Other Early Surveys of Helena
While history reports that the existence of the John Wood Survey, the earliest survey of Helena would appear to be the Map of the town of Helena, M.T. , by Henry Addoms, which currently resides in the collection of the Montana Histrical Society. The annotation for this map lists Addoms as an Agent. We note also reference to an 1878 Survey by Benjamin Marsh in a newspaper article appearing on September 7, 2007, in the Helena Independent Record, finding no references to this survey in the legal cases reported in the 1880s and 1890s regarding title to land in Helena. Only references to the McIntyre Survey and Wheaton Surveys appear in these legal histories.
The next group of maps of Helena area are all manuscript maps of various subdivisions of the town, prepared in and after 1883, with the arrival of the Northern Pacific Railway.
A copy of the McIntyre Survey resides in the collection of the Montana Historical Society, described as follows:
McIntyre survey : plats of Helena townsite / John D McIntyre, 1886, 1891
46 plat maps plus index sheet : ink on linen ; 47 x 65 cm.
Between 1880 and 1890, there were a number of new subdivisions approved around the original plat of Helena, which resulted in the preparation of a number of manuscript maps, which reside in the collection of the Montana Historical Society. All of the surveys identify Benjamin F. Marsh as the surveyor, except one which was surveyed by Cumming and Hovey. A close study of these maps (printed and manuscript) offered no clues as to the identify of A.F.L.

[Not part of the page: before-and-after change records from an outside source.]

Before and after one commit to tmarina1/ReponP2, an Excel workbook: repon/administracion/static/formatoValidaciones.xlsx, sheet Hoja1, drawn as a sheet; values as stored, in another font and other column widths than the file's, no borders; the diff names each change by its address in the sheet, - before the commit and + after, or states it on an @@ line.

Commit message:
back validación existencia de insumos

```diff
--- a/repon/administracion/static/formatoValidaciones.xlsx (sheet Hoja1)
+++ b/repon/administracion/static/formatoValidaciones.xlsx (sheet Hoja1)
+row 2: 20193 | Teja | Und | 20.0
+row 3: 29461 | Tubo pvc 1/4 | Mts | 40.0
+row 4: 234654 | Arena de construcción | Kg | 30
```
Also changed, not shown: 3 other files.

Earliest Printed Maps of Helena
The earliest printed maps of Helena Montana would appear to have all been printed after this survey map. These include:
Map of Helena, Lewis and Clarke Co., Montana, 1887. Cumming, Cannon and Steele.; H.M. Smyth Printing Company (Saint Paul, Minn.)
Ide's Map of Helena, Montana. Compiled and drawn by Reeder & Helmick in Helena. Lithographed by Harrison & Smith in Minneapolis (1888)
Map showing property adjacent to the city of Helena. Compiled by Jno. S.M. Neil ; drawn by Reeder & Helmick (J.L. Smith, Philadelphia, ca 1890) (dated based upon date of Ide's Map of Montana, which was also drawn by Reeder & Helmick and published by J.L. Smith of Philadelphia in 1890.
Ide's map of Helena, Montana, 1890. Compiled and drawn from official sources and the county records. Williams, Thurber, and Company (Helena, Mont.) (1890).
Ames, Brooke and Bellevue additions to Helena, Montana. Porter, Muth, and Cox Real Estate Company.; E.P. Vandercook & Co. (c1890-1895).
It is possible that John D. McIntyre is Brigadier General John D. McIntyre (born 1851), who spent approximately 8 years in Montana between 1882 and 1890, where he organized five different irrigation companies, raised the money and built over four hundred miles of irrigating canals. He built the great Gallatin Canal, the big Muddy Storage reservoirs, the Chestnut Valley canal and the Sun River canal, the Florence canal and others. In 1890, McIntyre moved on to Washington at the request of the Northern Pacific railroad officials and organized the Sunnyside Canal Company at North Yakima, and sold out to the Northern Pacific.